User interface change data
+-------+

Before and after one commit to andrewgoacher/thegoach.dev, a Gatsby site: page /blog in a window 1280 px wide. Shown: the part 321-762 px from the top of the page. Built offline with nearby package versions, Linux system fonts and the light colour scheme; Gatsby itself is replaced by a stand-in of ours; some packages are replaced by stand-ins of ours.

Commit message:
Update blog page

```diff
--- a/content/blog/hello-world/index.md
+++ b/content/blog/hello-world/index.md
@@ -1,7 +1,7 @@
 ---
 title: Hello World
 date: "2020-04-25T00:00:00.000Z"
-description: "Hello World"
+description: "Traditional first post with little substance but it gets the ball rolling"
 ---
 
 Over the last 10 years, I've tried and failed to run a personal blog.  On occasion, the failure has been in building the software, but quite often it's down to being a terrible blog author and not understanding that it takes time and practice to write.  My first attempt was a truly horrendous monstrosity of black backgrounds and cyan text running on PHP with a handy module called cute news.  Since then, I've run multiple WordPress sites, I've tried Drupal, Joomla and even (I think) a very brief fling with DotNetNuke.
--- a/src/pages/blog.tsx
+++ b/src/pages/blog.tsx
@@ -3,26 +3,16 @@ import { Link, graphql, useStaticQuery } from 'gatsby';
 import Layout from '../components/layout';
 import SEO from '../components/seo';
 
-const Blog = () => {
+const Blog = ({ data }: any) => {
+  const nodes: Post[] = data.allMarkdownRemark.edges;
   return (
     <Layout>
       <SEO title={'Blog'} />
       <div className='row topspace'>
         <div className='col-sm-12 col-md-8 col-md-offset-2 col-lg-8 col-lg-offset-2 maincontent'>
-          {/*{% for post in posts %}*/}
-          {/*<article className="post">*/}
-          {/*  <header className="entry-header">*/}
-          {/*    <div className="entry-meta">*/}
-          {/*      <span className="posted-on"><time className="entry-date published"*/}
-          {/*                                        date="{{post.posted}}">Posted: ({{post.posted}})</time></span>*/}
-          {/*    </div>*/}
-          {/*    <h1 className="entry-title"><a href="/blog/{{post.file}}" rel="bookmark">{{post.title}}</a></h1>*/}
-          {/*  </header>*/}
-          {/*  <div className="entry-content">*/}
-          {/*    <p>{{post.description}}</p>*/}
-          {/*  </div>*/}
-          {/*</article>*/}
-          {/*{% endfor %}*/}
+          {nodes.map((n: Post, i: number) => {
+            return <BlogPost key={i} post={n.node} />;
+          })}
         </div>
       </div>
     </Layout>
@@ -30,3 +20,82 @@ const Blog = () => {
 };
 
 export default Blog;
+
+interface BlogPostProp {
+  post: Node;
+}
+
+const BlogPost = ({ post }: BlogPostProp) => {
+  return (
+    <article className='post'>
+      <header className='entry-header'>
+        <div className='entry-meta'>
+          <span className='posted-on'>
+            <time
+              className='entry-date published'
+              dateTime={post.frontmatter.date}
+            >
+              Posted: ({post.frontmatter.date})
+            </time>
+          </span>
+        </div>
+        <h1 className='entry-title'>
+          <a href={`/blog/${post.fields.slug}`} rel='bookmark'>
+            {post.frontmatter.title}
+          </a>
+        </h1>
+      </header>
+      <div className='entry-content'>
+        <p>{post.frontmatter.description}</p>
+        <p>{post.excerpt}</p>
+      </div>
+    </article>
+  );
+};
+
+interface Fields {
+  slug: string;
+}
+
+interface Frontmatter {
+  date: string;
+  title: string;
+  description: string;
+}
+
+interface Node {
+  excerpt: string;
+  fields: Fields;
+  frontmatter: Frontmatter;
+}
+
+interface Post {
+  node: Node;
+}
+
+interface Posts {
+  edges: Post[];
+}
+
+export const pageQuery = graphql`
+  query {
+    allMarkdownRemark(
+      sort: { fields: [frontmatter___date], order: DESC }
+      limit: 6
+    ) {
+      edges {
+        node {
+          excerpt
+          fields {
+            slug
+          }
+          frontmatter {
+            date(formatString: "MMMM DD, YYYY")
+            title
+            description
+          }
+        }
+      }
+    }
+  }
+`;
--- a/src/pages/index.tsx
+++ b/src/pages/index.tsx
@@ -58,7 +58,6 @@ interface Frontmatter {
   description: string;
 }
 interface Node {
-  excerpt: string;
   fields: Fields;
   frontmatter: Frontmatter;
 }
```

+-------+

* EXERCISE DIRECTIONS *
Exactly as they appear above, give the entries again.

* EXERCISE OUTPUT *
Before and after one commit to andrewgoacher/thegoach.dev, a Gatsby site: page /blog in a window 1280 px wide. Shown: the part 321-762 px from the top of the page. Built offline with nearby package versions, Linux system fonts and the light colour scheme; Gatsby itself is replaced by a stand-in of ours; some packages are replaced by stand-ins of ours.

Commit message:
Update blog page

```diff
--- a/content/blog/hello-world/index.md
+++ b/content/blog/hello-world/index.md
@@ -1,7 +1,7 @@
 ---
 title: Hello World
 date: "2020-04-25T00:00:00.000Z"
-description: "Hello World"
+description: "Traditional first post with little substance but it gets the ball rolling"
 ---
 
 Over the last 10 years, I've tried and failed to run a personal blog.  On occasion, the failure has been in building the software, but quite often it's down to being a terrible blog author and not understanding that it takes time and practice to write.  My first attempt was a truly horrendous monstrosity of black backgrounds and cyan text running on PHP with a handy module called cute news.  Since then, I've run multiple WordPress sites, I've tried Drupal, Joomla and even (I think) a very brief fling with DotNetNuke.
--- a/src/pages/blog.tsx
+++ b/src/pages/blog.tsx
@@ -3,26 +3,16 @@ import { Link, graphql, useStaticQuery } from 'gatsby';
 import Layout from '../components/layout';
 import SEO from '../components/seo';
 
-const Blog = () => {
+const Blog = ({ data }: any) => {
+  const nodes: Post[] = data.allMarkdownRemark.edges;
   return (
     <Layout>
       <SEO title={'Blog'} />
       <div className='row topspace'>
         <div className='col-sm-12 col-md-8 col-md-offset-2 col-lg-8 col-lg-offset-2 maincontent'>
-          {/*{% for post in posts %}*/}
-          {/*<article className="post">*/}
-          {/*  <header className="entry-header">*/}
-          {/*    <div className="entry-meta">*/}
-          {/*      <span className="posted-on"><time className="entry-date published"*/}
-          {/*                                        date="{{post.posted}}">Posted: ({{post.posted}})</time></span>*/}
-          {/*    </div>*/}
-          {/*    <h1 className="entry-title"><a href="/blog/{{post.file}}" rel="bookmark">{{post.title}}</a></h1>*/}
-          {/*  </header>*/}
-          {/*  <div className="entry-content">*/}
-          {/*    <p>{{post.description}}</p>*/}
-          {/*  </div>*/}
-          {/*</article>*/}
-          {/*{% endfor %}*/}
+          {nodes.map((n: Post, i: number) => {
+            return <BlogPost key={i} post={n.node} />;
+          })}
         </div>
       </div>
     </Layout>
@@ -30,3 +20,82 @@ const Blog = () => {
 };
 
 export default Blog;
+
+interface BlogPostProp {
+  post: Node;
+}
+
+const BlogPost = ({ post }: BlogPostProp) => {
+  return (
+    <article className='post'>
+      <header className='entry-header'>
+        <div className='entry-meta'>
+          <span className='posted-on'>
+            <time
+              className='entry-date published'
+              dateTime={post.frontmatter.date}
+            >
+              Posted: ({post.frontmatter.date})
+            </time>
+          </span>
+        </div>
+        <h1 className='entry-title'>
+          <a href={`/blog/${post.fields.slug}`} rel='bookmark'>
+            {post.frontmatter.title}
+          </a>
+        </h1>
+      </header>
+      <div className='entry-content'>
+        <p>{post.frontmatter.description}</p>
+        <p>{post.excerpt}</p>
+      </div>
+    </article>
+  );
+};
+
+interface Fields {
+  slug: string;
+}
+
+interface Frontmatter {
+  date: string;
+  title: string;
+  description: string;
+}
+
+interface Node {
+  excerpt: string;
+  fields: Fields;
+  frontmatter: Frontmatter;
+}
+
+interface Post {
+  node: Node;
+}
+
+interface Posts {
+  edges: Post[];
+}
+
+export const pageQuery = graphql`
+  query {
+    allMarkdownRemark(
+      sort: { fields: [frontmatter___date], order: DESC }
+      limit: 6
+    ) {
+      edges {
+        node {
+          excerpt
+          fields {
+            slug
+          }
+          frontmatter {
+            date(formatString: "MMMM DD, YYYY")
+            title
+            description
+          }
+        }
+      }
+    }
+  }
+`;
--- a/src/pages/index.tsx
+++ b/src/pages/index.tsx
@@ -58,7 +58,6 @@ interface Frontmatter {
   description: string;
 }
 interface Node {
-  excerpt: string;
   fields: Fields;
   frontmatter: Frontmatter;
 }
```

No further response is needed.